▶ **Exercise description**
Run through the records and, wherever a line holds the word "indicators", return that line.

--- START ---

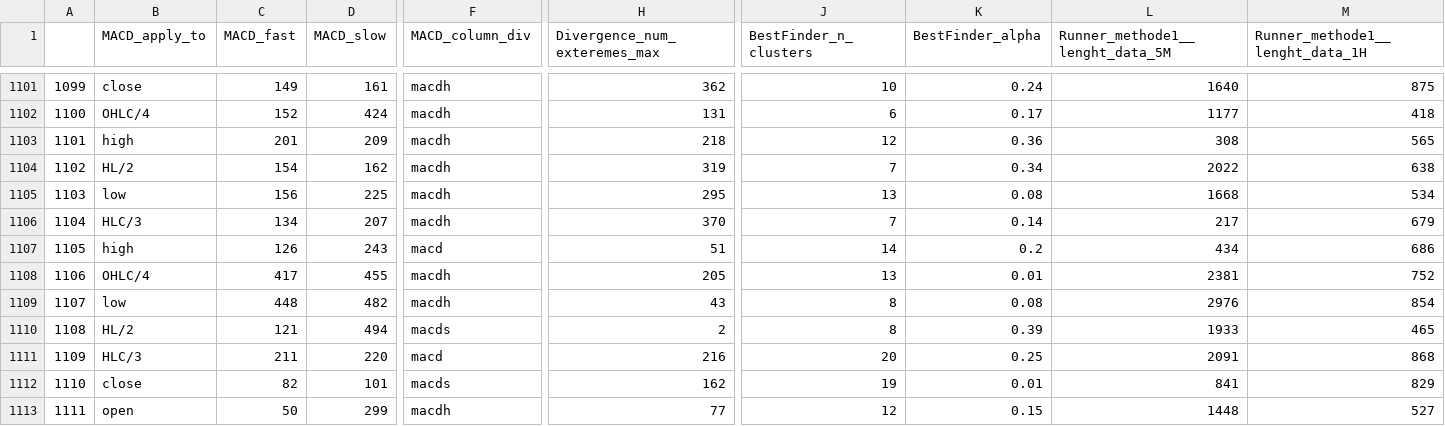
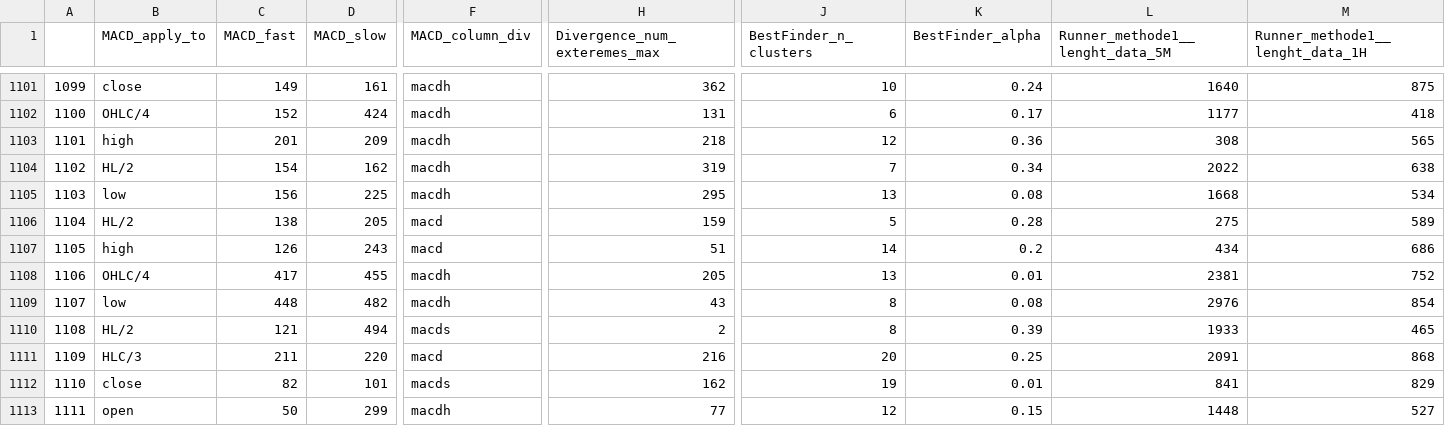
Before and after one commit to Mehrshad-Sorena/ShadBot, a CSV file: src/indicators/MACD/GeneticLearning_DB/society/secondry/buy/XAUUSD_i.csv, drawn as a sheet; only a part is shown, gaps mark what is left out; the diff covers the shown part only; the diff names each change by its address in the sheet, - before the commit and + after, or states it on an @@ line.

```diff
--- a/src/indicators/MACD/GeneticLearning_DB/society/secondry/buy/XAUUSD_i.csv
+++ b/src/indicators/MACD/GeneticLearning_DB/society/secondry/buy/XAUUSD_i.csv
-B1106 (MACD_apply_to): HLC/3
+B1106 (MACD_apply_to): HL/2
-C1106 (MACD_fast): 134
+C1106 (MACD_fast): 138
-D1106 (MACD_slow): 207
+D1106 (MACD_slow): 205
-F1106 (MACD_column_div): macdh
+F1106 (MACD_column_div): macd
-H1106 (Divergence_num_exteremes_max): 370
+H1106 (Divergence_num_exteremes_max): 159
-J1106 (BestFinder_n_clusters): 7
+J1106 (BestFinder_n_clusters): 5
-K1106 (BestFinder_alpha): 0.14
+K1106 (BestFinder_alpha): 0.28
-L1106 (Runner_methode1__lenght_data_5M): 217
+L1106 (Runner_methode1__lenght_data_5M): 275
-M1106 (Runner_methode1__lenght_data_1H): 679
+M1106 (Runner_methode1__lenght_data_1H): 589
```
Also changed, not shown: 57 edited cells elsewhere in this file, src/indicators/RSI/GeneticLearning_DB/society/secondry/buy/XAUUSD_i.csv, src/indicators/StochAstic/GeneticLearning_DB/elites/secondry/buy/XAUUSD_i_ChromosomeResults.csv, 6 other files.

--- END ---
--- START ---

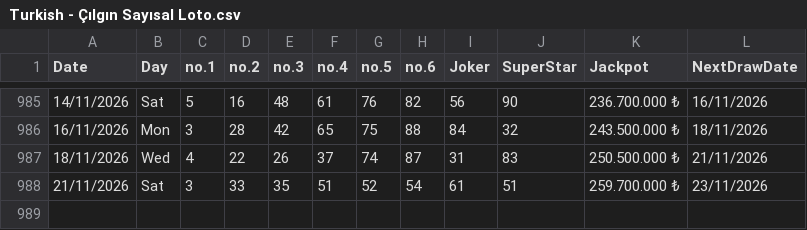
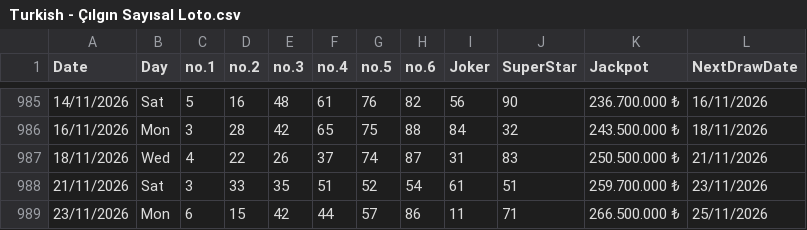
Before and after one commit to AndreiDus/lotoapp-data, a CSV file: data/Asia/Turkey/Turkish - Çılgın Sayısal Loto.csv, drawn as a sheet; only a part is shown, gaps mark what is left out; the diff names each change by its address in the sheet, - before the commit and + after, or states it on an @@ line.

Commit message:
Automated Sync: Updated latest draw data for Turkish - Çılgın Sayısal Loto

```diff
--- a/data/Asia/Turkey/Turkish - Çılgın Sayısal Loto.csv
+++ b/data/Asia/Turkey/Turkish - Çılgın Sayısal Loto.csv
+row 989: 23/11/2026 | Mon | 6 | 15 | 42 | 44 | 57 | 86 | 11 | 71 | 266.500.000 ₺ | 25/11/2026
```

--- END ---
--- START ---

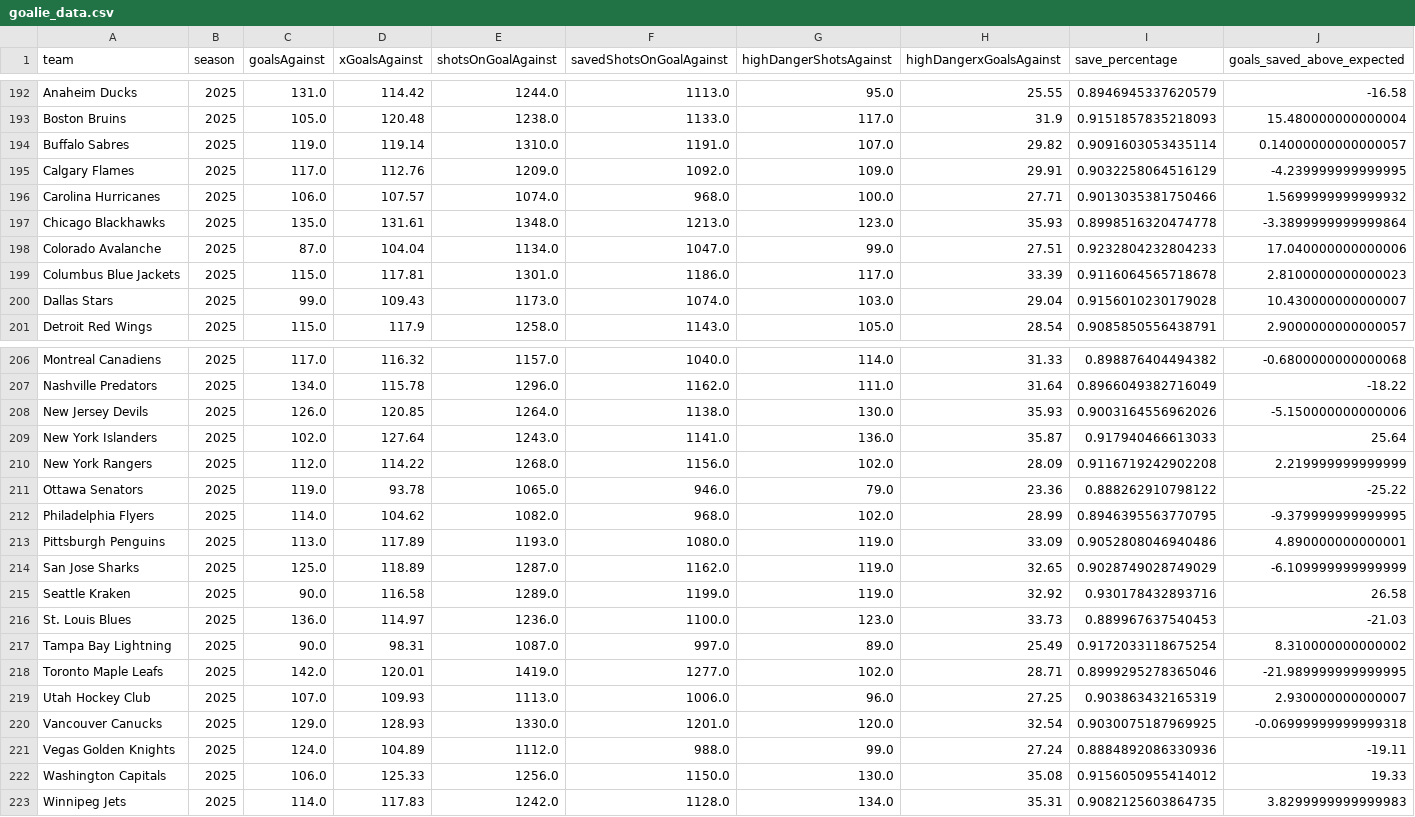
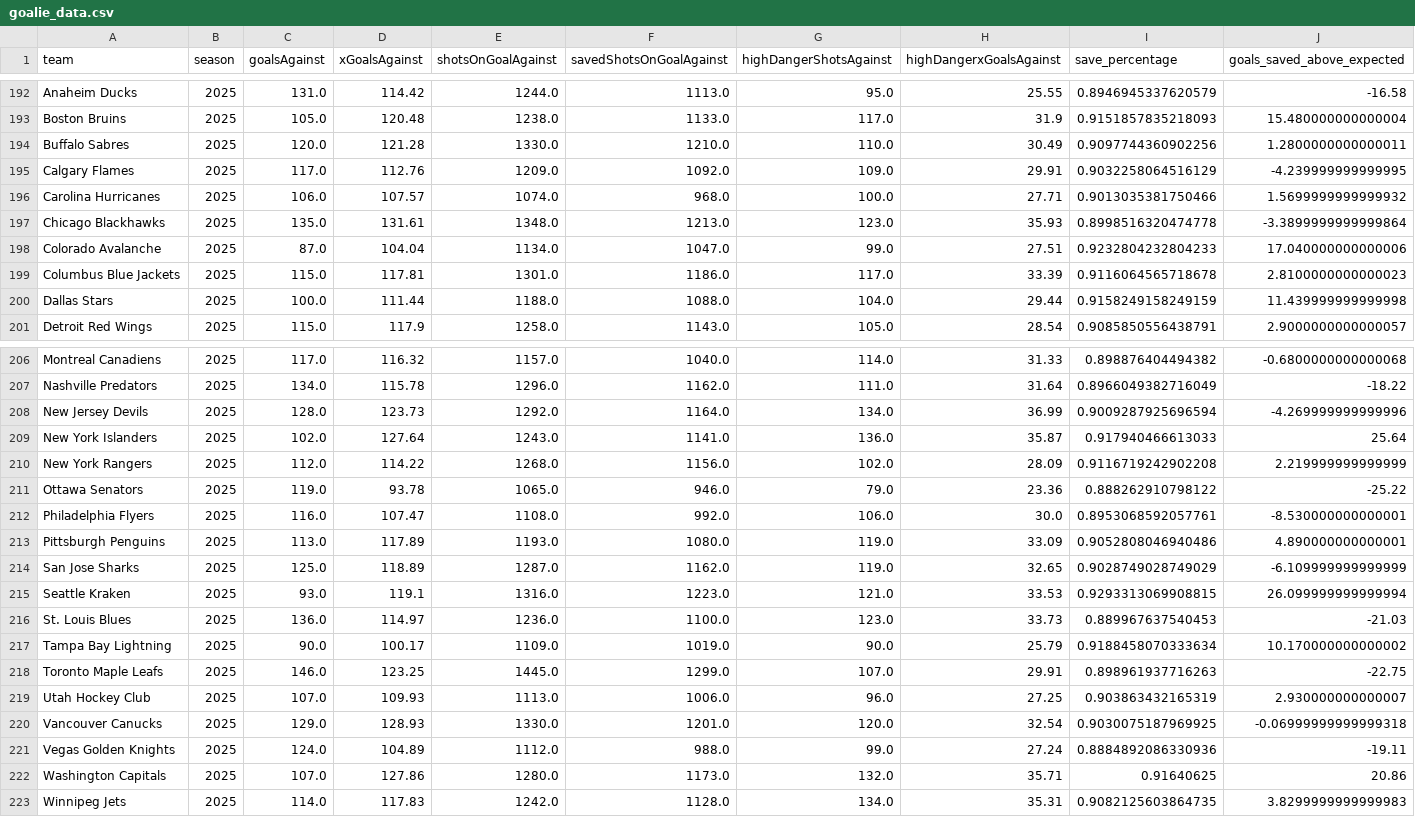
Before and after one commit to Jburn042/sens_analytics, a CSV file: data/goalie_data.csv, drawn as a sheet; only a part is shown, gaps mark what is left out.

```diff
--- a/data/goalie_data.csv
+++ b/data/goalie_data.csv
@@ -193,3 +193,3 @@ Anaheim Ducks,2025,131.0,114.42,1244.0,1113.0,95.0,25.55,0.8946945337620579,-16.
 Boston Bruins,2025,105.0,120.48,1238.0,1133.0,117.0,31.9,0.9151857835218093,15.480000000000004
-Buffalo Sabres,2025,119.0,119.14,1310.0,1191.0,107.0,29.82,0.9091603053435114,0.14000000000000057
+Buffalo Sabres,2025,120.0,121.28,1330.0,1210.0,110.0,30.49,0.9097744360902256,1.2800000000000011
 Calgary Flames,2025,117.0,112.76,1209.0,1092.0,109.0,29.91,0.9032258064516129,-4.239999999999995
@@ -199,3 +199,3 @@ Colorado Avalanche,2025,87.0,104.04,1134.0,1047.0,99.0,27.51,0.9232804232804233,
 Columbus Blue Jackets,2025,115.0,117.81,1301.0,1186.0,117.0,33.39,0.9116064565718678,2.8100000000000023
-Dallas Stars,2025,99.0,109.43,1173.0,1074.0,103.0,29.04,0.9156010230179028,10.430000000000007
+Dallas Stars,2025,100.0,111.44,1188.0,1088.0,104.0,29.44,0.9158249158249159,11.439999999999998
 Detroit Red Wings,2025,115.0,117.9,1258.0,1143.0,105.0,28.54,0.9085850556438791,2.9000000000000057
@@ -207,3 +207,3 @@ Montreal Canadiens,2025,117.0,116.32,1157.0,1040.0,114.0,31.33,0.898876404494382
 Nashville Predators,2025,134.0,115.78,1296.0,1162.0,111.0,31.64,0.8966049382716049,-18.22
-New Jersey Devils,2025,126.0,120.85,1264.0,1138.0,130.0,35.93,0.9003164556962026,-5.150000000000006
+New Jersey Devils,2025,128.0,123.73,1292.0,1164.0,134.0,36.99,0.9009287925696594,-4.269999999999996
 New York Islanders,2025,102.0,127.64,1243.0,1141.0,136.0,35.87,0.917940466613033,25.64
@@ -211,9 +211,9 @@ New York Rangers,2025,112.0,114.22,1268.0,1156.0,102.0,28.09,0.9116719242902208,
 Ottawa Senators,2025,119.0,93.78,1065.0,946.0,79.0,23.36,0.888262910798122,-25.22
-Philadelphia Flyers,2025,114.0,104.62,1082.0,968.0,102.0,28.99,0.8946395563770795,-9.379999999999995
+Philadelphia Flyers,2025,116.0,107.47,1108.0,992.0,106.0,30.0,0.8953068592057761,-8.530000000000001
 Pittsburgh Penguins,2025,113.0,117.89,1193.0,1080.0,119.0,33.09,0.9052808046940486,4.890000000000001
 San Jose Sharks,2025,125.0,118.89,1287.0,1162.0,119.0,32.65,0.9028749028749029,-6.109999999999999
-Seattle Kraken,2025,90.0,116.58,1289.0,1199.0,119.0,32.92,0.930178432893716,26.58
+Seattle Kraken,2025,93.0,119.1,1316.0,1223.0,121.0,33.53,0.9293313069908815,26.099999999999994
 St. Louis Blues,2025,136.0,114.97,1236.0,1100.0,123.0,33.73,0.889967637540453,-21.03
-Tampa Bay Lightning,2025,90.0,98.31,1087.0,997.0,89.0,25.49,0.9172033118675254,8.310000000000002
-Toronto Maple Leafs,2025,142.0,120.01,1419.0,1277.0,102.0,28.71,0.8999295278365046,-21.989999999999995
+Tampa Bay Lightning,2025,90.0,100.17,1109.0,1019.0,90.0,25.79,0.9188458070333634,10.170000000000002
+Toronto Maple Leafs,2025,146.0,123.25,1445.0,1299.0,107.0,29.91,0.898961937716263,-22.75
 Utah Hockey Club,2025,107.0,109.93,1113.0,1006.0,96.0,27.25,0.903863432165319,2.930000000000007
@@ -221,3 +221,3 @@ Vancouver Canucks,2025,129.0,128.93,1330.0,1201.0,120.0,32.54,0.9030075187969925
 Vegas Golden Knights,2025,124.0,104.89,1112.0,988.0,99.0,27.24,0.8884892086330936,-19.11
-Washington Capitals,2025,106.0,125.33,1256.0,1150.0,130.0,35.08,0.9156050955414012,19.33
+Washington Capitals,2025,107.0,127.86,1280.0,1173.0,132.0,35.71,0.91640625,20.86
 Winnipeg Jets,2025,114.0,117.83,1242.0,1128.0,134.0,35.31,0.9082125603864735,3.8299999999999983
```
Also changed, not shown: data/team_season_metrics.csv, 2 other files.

--- END ---

▶ **Written reply**
Before and after one commit to Mehrshad-Sorena/ShadBot, a CSV file: src/indicators/MACD/GeneticLearning_DB/society/secondry/buy/XAUUSD_i.csv, drawn as a sheet; only a part is shown, gaps mark what is left out; the diff covers the shown part only; the diff names each change by its address in the sheet, - before the commit and + after, or states it on an @@ line.
--- a/src/indicators/MACD/GeneticLearning_DB/society/secondry/buy/XAUUSD_i.csv
+++ b/src/indicators/MACD/GeneticLearning_DB/society/secondry/buy/XAUUSD_i.csv
Also changed, not shown: 57 edited cells elsewhere in this file, src/indicators/RSI/GeneticLearning_DB/society/secondry/buy/XAUUSD_i.csv, src/indicators/StochAstic/GeneticLearning_DB/elites/secondry/buy/XAUUSD_i_ChromosomeResults.csv, 6 other files.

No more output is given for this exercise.